However, those in the opposition will surely ask this court to consider it, and I suspect that this court will eventually have to deal with marriage as a right. And on those grounds, for same-sex marriage, one party will argue for strict scrutiny. And they are right, strict scrutiny must be applied, and surely, when it is, same-sex marriage will be struck down. Strict scrutiny relies on a compelling governmental interest in the law in question, and marriage, being the prerequisite for the fundamental economic unit in this country, is wholly in the government’s interest. The question then arises; why not generate more of these essential roots to the functioning of this country? The answer is simple: opening the door to freely defining the basic economic unit of our system would drastically alter the landscape of these United States and ultimately ruin the chances of making accurate guesses as to the outcomes of our economy. Conferring benefits to same-sex couples would necessarily reduce the government’s ability to govern. Furthermore, strict scrutiny requires the government to narrowly tailor its laws, and by opening up marriage to all couples regardless of composition the legislature would effectively be opening the floodgates. Passage of a same-sex marriage law could never possibly be so closely tailored as to allow only the “best” people to marry, and if it did then it would fail strict scrutiny as under-inclusive. I refer the court to Korematsu v. United States wherein strict scrutiny was applied in a fashion similar to how it would be applied here. While the circumstances were very different, it nevertheless set precedent for de jure discrimination. As a reminder, it required openly discriminatory language and eventually, the court upheld executive order 9066. Basically, for a ban on same-sex marriage laws to be struck down by this court, there would have to be a significant harm being done to any parties including a historical precedent set for real benefits lost. Same-sex couples could never provide this and thus find that they are unable to realize a discussion on equal protection.

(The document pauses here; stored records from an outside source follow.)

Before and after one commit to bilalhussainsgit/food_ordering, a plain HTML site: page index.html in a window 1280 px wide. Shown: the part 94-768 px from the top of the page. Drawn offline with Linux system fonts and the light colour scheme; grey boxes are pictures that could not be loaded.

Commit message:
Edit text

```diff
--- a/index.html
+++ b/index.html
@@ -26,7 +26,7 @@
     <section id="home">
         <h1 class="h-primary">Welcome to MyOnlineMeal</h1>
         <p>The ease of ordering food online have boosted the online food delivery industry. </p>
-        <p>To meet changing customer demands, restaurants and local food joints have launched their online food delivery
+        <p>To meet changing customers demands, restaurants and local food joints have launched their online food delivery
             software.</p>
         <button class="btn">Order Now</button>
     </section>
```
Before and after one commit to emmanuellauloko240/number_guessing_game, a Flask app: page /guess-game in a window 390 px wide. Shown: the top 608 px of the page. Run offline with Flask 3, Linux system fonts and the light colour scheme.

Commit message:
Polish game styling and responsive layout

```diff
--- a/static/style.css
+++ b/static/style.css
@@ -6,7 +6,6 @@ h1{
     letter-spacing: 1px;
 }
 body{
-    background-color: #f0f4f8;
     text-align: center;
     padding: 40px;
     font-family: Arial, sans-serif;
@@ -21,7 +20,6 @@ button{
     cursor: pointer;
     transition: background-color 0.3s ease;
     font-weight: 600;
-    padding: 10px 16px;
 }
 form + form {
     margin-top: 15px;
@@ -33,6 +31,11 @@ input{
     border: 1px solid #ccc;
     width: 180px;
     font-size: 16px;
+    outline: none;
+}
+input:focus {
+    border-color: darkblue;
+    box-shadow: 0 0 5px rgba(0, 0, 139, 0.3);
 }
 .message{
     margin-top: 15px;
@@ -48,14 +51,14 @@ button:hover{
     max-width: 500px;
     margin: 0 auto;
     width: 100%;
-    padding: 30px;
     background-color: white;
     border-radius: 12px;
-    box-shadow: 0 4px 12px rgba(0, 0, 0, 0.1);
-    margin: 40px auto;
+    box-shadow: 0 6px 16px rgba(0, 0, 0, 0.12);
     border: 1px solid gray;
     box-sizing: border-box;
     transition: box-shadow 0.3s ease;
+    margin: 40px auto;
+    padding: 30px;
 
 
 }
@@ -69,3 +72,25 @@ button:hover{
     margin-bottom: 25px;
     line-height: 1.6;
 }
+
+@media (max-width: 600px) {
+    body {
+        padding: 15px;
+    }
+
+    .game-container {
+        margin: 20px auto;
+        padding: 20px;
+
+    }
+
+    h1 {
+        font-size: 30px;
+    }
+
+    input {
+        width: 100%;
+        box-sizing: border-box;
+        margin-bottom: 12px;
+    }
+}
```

For those reasons the court neither has to hear nor consider same-sex marriage at all, and if it does it must promptly strike down any laws because they would be surely seen as destructive to the regular functioning of government.